This incident allegedly occurred a day before Aishe Ghosh, other JNU students and teachers were attacked by a masked mob inside the campus.

More on Aishe Ghosh

Aishe Ghosh, who hails from Durgapur, West Bengal, is pursuing MPhil/PhD in Inner Asian Studies from the School of International relations, JNU. She belongs to the student wing of Communist Party of India (Marxist), Student Federation of India, which she joined during her undergraduate days at Delhi University’s Daulat Ram College. A graduate in Political Science from Delhi University, she became the president of JNUSU in 2019, beating ABVP’s Manish Jangid with 2,303 votes while Jangid got 1,128 votes.

At the JNU campus, she was heading the protest against the hike in hostel fees. Aishe’s father is Debasish Ghosh, works with Damodar Valley Corporation in Durgapur. “I am not worried about my daughter. She is a fighter. Her cause is right and her methods are peaceful. My daughter cannot be stopped with physical attacks by goons,” Debasish told media when he came to know of the assault on his daughter.

Why BJP is against universities, particularly JNU

BJP doesn’t see the main opposition Congress as its main adversary in the long-term. It is no secret that BJP’s long term aim is to wean away students from the influence of Leftist ideology.

The alternative it has to offer is a form of ultra-nationalism and the party’s think tank RSS hopes this will help advance its Hindutva agenda among the country's youth.

Why against JNU? What booker prize winning author and social activist Arundhati Roy wrote could give an insight: "The RSS recognized that if what was going on in JNU was not stopped, it could one day pose an intellectual and existential threat to the fundamental principles and politics of Hindutva. Why so? Because such an alliance proposes, even if only conceptually, the possibility of a counter-mobilization, a sort of reverse engineering of the Hindutva project," she wrote in My Seditious Heart.

'Urban Naxals'

BJP's aversion to intellectuals and liberals is well known and documented. Understandable from a party whose votaries are still wallowing in the power of cow urine as a panacea to all evils of the world.

Urban naxals is an umbrella term used by the right wing groups to indicate alleged sympathizers and promoters of the Maoist ideology amongst the urban citizens of India.
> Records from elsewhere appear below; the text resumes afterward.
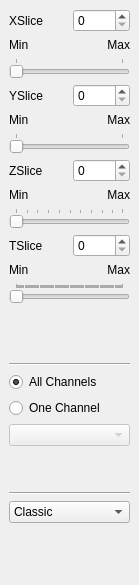
First picture: the form in Code/GUI/lib/Resources/NavigationDockWidget.ui, repository gofigure2/GoFigure2, before the edit.
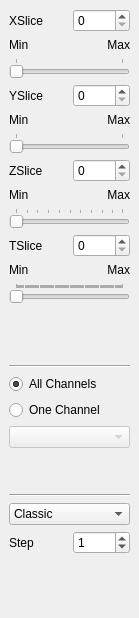
Second picture: the form after the edit. Icons and pictures are not drawn.

Patch:
```diff
--- a/Code/GUI/lib/Resources/NavigationDockWidget.ui
+++ b/Code/GUI/lib/Resources/NavigationDockWidget.ui
@@ -7,7 +7,7 @@
     <x>0</x>
     <y>0</y>
     <width>139</width>
-    <height>585</height>
+    <height>618</height>
    </rect>
   </property>
   <property name="sizePolicy">
@@ -28,7 +28,7 @@
   </property>
   <widget class="QWidget" name="dockWidgetContents">
    <layout class="QGridLayout" name="gridLayout_2">
-    <item row="0" column="0">
+    <item row="0" column="0" colspan="2">
      <layout class="QGridLayout" name="gridLayout" rowminimumheight="10,10,10,10,0,0,0,0,0,0,0,0">
       <property name="sizeConstraint">
        <enum>QLayout::SetMinimumSize</enum>
@@ -229,7 +229,7 @@
       </property>
      </spacer>
     </item>
-    <item row="2" column="0">
+    <item row="2" column="0" colspan="2">
      <layout class="QVBoxLayout" name="verticalLayout">
       <item>
        <widget class="Line" name="line">
@@ -286,7 +286,7 @@
       </item>
      </layout>
     </item>
-    <item row="3" column="0">
+    <item row="3" column="0" colspan="2">
      <layout class="QVBoxLayout" name="verticalLayout_2">
       <item>
        <widget class="Line" name="line_2">
@@ -297,7 +297,7 @@
       </item>
      </layout>
     </item>
-    <item row="4" column="0">
+    <item row="4" column="0" colspan="2">
      <widget class="QComboBox" name="ModeComboBox">
       <item>
        <property name="text">
@@ -312,6 +312,20 @@
      </widget>
     </item>
     <item row="5" column="0">
+     <widget class="QLabel" name="stepLabel">
+      <property name="text">
+       <string>Step</string>
+      </property>
+     </widget>
+    </item>
+    <item row="5" column="1">
+     <widget class="QSpinBox" name="step">
+      <property name="value">
+       <number>1</number>
+      </property>
+     </widget>
+    </item>
+    <item row="6" column="0">
      <spacer name="verticalSpacer_2">
       <property name="orientation">
        <enum>Qt::Vertical</enum>
```
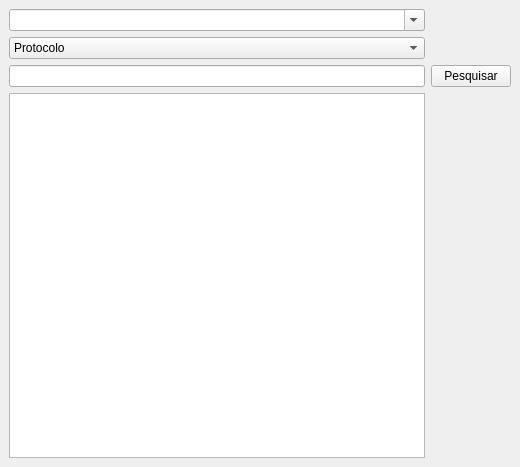
First picture: the form in iat_teste_dockwidget_base.ui, repository zyngra/IatTeste, before the edit.
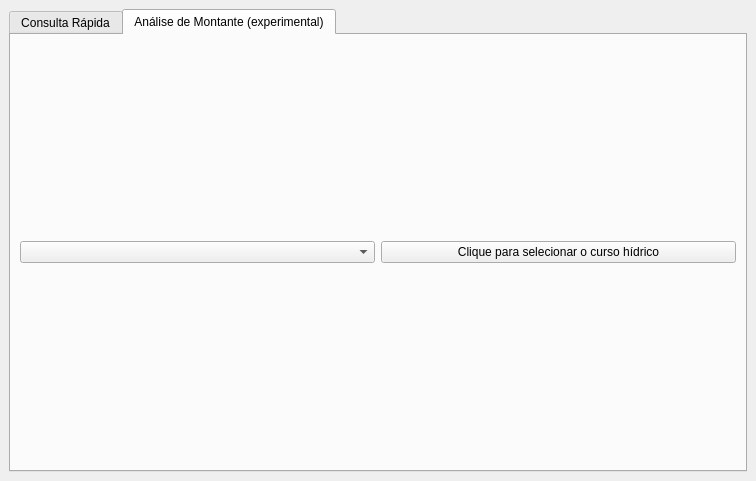
Second picture: the form after the edit. Custom widgets are drawn as their Qt base class.

Commit message: Adicionada aba de análise de montante ao plugin. Ainda não implementado. Reajustado layout da aba principal, versão push para 0.8.1-rc1.

Diff of the .ui file:
```diff
--- a/iat_teste_dockwidget_base.ui
+++ b/iat_teste_dockwidget_base.ui
@@ -6,8 +6,8 @@
    <rect>
     <x>0</x>
     <y>0</y>
-    <width>520</width>
-    <height>467</height>
+    <width>756</width>
+    <height>481</height>
    </rect>
   </property>
   <property name="windowTitle">
@@ -16,13 +16,16 @@
   <widget class="QWidget" name="dockWidgetContents">
    <layout class="QGridLayout" name="gridLayout">
     <item row="0" column="0">
-     <widget class="QgsMapLayerComboBox" name="sel_camada">
-      <property name="editable">
-       <bool>true</bool>
+     <widget class="QTabWidget" name="tabWidget">
+      <property name="currentIndex">
+       <number>1</number>
       </property>
-     </widget>
-    </item>
-    <item row="1" column="0">
+      <widget class="QWidget" name="tab_3">
+       <attribute name="title">
+        <string>Consulta Rápida</string>
+       </attribute>
+       <layout class="QGridLayout" name="gridLayout_2">
+        <item row="1" column="0" colspan="2">
      <widget class="QComboBox" name="sel_campo">
       <item>
        <property name="text">
@@ -46,6 +49,9 @@
       </item>
      </widget>
     </item>
+        <item row="4" column="0" colspan="2">
+         <widget class="QTableWidget" name="tabela"/>
+        </item>
     <item row="2" column="1">
      <widget class="QPushButton" name="btn_exec">
       <property name="text">
@@ -53,11 +59,36 @@
       </property>
      </widget>
     </item>
+        <item row="0" column="0" colspan="2">
+         <widget class="QgsMapLayerComboBox" name="sel_camada">
+          <property name="editable">
+           <bool>true</bool>
+          </property>
+         </widget>
+        </item>
     <item row="2" column="0">
      <widget class="QLineEdit" name="valor_pesq"/>
     </item>
-    <item row="3" column="0">
-     <widget class="QTableWidget" name="tabela"/>
+       </layout>
+      </widget>
+      <widget class="QWidget" name="tab_4">
+       <attribute name="title">
+        <string>Análise de Montante (experimental)</string>
+       </attribute>
+       <layout class="QGridLayout" name="gridLayout_3">
+        <item row="0" column="0">
+         <widget class="QgsMapLayerComboBox" name="sel_camada_rio"/>
+        </item>
+        <item row="0" column="1">
+         <widget class="QPushButton" name="btn_sel_rio">
+          <property name="text">
+           <string>Clique para selecionar o curso hídrico</string>
+          </property>
+         </widget>
+        </item>
+       </layout>
+      </widget>
+     </widget>
     </item>
    </layout>
   </widget>
```
Left out of the diff: 2 changed lines with no effect on the pictures. Lines whose indentation alone changed are shown as unchanged. The commit also changes 1 other file.
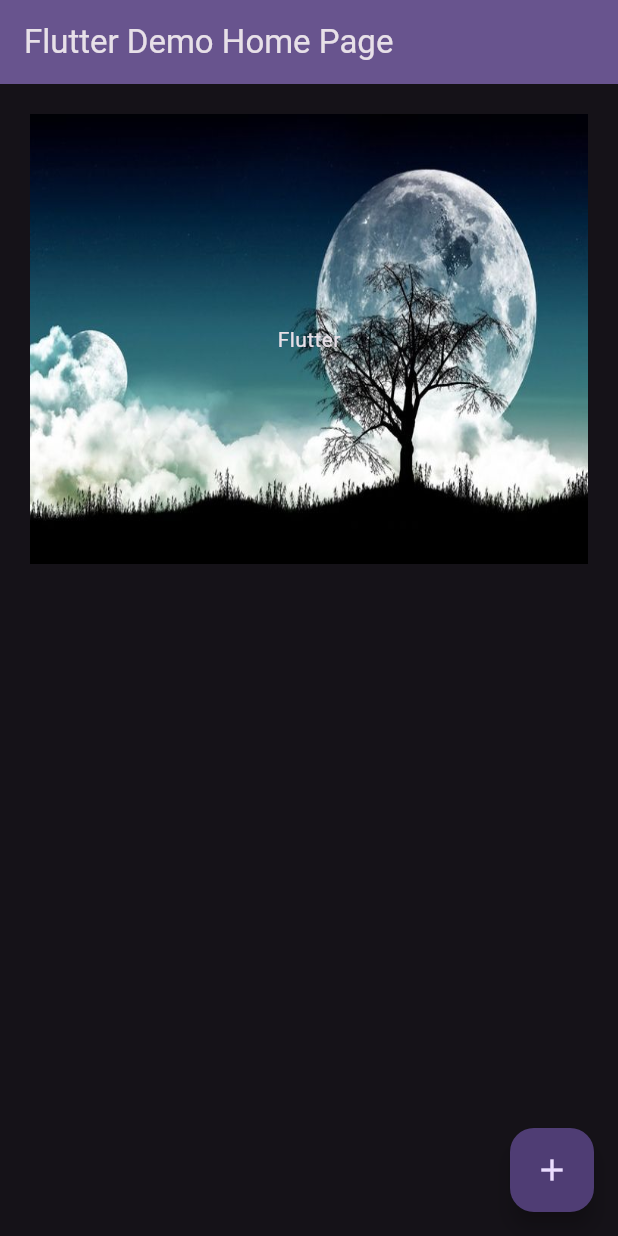
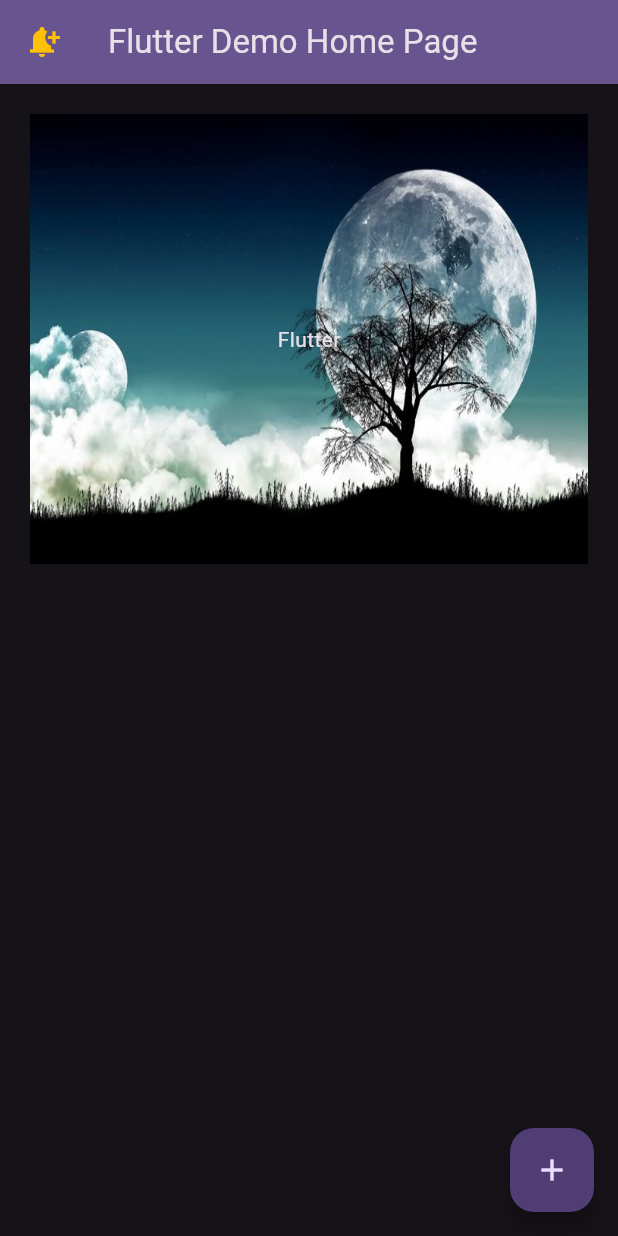
Before and after one commit to DhananjayaBandara/flutterApplication, a Flutter app: the screen it shows after launch, on a phone screen of 412 x 824 dp. Run offline on Flutter 3.47's test engine with Material 3 defaults, Android fonts, the phone set to English and light mode, and no system bars.

Commit message:
Adding icons. Insert notification icon to the AppBar by 'leading'

```diff
--- a/flutter_app/lib/main.dart
+++ b/flutter_app/lib/main.dart
@@ -97,6 +97,7 @@ class _MyHomePageState extends State<MyHomePage> {
         // Here we take the value from the MyHomePage object that was created by
         // the App.build method, and use it to set our appbar title.
         title: Text(widget.title),
+        leading: Icon(Icons.notification_add, color: Colors.amber),
       ),
       body: Padding(
         padding: const EdgeInsets.all(20.0),
```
The term came to prominence in recent years when, in 2018 August, Pune Police arrested five activists and social workers - Varavara Rao, Sudha Bharadwaj, Gautam Navlakha, Vernon Gonsalves and Arun Ferreira in connection with a probe on the Bhima-Koregaon riots. Its means anti-national in right wing glossary, if not worse.

BJP's aversion to intellectuals and liberals is well known and documented. Understandable from a party whose votaries are still wallowing in the power of cow urine as a panacea to all evils of the world.
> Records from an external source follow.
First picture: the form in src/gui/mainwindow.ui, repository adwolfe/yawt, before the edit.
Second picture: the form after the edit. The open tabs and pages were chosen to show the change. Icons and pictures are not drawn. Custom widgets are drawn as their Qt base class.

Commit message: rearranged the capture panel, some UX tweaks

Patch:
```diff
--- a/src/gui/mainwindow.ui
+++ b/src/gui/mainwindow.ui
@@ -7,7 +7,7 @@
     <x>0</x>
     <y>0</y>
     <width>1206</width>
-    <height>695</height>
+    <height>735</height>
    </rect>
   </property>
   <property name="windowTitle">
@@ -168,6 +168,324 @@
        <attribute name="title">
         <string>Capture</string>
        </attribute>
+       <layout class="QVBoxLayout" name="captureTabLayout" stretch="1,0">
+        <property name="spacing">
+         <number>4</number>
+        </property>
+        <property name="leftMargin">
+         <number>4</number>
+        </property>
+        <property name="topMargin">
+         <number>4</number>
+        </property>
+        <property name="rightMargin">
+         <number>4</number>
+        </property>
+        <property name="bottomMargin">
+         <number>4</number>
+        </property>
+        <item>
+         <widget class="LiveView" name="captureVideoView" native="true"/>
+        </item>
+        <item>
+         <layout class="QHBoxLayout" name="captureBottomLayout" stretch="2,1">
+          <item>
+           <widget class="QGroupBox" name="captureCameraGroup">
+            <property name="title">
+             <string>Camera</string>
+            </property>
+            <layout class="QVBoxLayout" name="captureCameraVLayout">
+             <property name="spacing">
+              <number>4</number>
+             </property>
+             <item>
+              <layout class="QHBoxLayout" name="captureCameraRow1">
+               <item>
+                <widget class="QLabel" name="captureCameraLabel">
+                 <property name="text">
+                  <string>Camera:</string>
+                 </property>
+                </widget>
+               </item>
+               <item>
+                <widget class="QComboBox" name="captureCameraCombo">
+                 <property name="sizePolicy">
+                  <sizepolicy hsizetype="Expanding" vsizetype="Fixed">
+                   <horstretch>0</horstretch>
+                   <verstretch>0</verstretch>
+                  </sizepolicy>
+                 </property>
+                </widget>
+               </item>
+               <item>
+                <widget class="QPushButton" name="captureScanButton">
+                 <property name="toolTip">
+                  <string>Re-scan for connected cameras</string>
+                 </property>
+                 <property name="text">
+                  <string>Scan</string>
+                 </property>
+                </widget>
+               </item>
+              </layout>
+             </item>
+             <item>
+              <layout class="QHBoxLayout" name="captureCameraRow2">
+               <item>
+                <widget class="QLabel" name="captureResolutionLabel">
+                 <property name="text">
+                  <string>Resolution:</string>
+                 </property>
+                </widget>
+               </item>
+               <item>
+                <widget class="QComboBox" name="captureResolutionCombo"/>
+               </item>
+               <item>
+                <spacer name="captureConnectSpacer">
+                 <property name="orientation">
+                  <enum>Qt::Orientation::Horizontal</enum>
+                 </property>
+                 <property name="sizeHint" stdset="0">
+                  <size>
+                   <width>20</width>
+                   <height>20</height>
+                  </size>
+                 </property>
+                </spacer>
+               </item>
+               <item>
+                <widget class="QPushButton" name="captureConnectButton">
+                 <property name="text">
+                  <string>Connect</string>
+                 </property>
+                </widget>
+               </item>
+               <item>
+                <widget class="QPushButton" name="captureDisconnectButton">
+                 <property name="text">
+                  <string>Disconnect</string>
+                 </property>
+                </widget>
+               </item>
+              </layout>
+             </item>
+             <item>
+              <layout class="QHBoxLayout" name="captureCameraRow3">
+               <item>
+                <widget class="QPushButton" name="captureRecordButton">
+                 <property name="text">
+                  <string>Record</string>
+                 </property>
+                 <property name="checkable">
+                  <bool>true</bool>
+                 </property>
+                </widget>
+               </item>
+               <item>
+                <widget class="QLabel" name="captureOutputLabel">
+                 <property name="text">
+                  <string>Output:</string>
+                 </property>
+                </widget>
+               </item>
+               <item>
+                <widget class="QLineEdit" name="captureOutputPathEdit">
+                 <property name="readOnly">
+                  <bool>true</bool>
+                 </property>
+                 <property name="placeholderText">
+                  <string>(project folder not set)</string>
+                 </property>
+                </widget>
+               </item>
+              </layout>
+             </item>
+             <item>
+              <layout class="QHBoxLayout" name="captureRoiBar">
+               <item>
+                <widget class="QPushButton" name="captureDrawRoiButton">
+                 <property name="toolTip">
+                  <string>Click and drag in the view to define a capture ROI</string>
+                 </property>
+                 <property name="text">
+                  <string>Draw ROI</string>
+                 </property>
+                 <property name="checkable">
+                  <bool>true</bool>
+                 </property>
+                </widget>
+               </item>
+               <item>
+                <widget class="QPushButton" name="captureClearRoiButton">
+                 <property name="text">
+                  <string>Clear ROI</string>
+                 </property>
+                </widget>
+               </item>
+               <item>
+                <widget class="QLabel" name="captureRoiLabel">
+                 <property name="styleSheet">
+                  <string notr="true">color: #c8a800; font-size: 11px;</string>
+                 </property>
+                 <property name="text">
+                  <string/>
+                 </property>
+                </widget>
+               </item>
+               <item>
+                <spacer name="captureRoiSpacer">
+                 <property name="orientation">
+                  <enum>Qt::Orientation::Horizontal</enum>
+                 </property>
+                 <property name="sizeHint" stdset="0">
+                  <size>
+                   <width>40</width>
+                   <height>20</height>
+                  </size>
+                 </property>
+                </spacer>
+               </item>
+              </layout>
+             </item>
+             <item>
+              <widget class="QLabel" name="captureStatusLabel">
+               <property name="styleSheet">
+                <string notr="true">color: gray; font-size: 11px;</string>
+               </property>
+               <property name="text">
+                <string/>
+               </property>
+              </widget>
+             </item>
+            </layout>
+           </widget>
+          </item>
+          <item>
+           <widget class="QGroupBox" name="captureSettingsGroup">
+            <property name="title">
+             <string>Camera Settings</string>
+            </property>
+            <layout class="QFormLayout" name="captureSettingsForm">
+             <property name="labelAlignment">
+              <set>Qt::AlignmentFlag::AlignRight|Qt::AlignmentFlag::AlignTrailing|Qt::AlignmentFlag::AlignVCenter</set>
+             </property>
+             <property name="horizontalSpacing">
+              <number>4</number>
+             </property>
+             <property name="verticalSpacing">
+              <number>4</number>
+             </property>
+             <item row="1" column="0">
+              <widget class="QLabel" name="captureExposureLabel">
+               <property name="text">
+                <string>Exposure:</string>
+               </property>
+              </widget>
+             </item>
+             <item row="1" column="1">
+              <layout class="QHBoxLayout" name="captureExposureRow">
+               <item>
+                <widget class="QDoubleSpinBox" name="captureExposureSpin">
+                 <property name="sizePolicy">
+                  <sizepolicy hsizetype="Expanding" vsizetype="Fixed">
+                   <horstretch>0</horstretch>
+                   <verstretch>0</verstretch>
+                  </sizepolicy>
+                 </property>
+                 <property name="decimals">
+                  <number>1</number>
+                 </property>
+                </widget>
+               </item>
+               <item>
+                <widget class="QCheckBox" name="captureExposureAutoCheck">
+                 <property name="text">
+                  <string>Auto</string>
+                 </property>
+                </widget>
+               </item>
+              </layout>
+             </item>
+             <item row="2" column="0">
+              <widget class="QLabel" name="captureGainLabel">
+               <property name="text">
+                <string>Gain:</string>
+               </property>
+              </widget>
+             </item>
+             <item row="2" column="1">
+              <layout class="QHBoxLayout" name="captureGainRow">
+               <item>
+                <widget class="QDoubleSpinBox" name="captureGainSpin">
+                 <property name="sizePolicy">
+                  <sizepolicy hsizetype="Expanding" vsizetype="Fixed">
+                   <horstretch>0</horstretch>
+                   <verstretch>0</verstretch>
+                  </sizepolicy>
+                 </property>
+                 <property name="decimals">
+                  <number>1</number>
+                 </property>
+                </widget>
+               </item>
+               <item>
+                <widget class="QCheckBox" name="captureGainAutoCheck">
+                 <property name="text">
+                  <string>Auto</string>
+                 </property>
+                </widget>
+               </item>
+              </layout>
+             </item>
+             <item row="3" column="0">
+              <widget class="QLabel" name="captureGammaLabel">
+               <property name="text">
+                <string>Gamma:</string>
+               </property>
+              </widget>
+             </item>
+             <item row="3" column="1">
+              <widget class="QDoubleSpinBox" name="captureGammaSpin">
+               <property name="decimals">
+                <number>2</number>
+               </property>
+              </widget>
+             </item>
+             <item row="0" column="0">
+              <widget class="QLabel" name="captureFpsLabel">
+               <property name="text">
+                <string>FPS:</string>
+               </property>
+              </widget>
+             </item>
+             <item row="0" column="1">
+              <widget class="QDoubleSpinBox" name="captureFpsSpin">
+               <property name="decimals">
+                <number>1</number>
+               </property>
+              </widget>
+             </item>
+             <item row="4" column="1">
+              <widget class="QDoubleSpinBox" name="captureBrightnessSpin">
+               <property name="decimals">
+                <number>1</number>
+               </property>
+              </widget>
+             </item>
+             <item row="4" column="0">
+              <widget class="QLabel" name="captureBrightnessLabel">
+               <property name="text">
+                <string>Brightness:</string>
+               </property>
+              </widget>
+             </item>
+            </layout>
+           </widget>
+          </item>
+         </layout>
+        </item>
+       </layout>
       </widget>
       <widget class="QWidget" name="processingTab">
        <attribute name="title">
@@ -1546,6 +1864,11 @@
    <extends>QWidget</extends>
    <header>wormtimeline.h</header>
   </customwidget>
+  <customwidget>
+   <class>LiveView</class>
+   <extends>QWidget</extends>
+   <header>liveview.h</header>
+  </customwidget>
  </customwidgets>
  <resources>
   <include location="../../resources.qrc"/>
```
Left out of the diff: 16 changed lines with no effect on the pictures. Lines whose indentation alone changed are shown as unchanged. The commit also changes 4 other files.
Is JNU the only university on BJP’s target?

No. There are more. What comes immediately to mind are Jamila Milia Islamia (JMI) and Aligharh Muslim University (AMU), both at the forefront of recent agitation against the controversial Citizenship Amendment Act and National Citizen Register?

New Delhi’s JMI and Uttar Pradesh’s AMU had been witnessing even since the controversial CAA has been passed early December 2019. The law featured relaxed terms for Hindus, Sikhs, Buddhists, Jains and Christians from Pakistan, Afghanistan and Bangladesh seeking citizenship in India while being silent on Muslim refugees. Critics say this provision violates India’s secular credentials and equality before law promised in constitution.

During one of these protest, the police entered JMI and attacked students arrested some of them. A video showing police beating up students was shared on social media which caused widespread outrage, prompting students and public from all over the country to join the agitation giving fresh life to the protests.

And what happened in JNU the other day is certain to fan more protests in the coming days.